Across the data below, in how many lines does the word "main" appear? Give only the number.

■ EXERCISE DATA
^^^^^^^^
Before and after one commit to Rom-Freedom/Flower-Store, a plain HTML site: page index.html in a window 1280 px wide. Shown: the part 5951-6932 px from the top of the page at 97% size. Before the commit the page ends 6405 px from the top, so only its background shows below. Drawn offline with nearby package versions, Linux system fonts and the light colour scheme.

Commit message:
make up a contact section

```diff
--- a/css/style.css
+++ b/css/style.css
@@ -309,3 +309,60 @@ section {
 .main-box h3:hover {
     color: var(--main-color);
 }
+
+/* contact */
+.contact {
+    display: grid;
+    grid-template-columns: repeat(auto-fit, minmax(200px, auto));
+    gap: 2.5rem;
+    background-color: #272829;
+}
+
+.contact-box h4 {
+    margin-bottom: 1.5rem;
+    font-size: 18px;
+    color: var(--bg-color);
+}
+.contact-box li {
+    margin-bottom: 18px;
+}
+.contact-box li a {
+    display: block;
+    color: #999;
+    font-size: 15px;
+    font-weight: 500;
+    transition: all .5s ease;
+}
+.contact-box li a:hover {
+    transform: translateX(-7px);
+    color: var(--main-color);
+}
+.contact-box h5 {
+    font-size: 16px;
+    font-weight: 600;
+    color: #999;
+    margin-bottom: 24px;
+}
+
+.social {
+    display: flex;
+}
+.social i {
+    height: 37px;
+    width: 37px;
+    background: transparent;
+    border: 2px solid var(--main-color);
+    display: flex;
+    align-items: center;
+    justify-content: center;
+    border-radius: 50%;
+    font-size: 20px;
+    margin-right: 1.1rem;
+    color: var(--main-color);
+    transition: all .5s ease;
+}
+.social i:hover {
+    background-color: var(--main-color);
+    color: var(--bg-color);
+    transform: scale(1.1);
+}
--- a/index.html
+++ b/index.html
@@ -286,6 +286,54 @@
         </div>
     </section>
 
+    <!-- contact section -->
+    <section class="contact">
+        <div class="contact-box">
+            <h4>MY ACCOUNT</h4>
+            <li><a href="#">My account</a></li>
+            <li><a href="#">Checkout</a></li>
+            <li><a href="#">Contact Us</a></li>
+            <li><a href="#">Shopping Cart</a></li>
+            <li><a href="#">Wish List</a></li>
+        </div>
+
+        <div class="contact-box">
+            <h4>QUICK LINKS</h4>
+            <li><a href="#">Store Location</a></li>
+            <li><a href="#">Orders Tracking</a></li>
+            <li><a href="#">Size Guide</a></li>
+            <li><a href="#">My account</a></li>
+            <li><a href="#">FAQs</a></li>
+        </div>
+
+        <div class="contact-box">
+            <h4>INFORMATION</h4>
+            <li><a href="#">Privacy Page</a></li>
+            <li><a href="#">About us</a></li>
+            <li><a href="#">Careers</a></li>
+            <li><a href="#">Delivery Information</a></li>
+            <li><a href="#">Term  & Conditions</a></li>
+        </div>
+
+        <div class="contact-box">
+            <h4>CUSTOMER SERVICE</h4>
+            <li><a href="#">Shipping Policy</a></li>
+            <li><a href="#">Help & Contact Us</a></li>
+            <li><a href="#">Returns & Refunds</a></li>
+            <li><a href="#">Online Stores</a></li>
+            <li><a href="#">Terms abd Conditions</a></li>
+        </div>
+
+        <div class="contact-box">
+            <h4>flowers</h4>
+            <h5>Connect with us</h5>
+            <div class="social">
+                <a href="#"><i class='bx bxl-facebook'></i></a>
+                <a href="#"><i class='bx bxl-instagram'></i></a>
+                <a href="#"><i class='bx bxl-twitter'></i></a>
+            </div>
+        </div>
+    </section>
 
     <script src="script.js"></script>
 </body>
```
^^^^^^^^
■ EXERCISE RESPONSE
6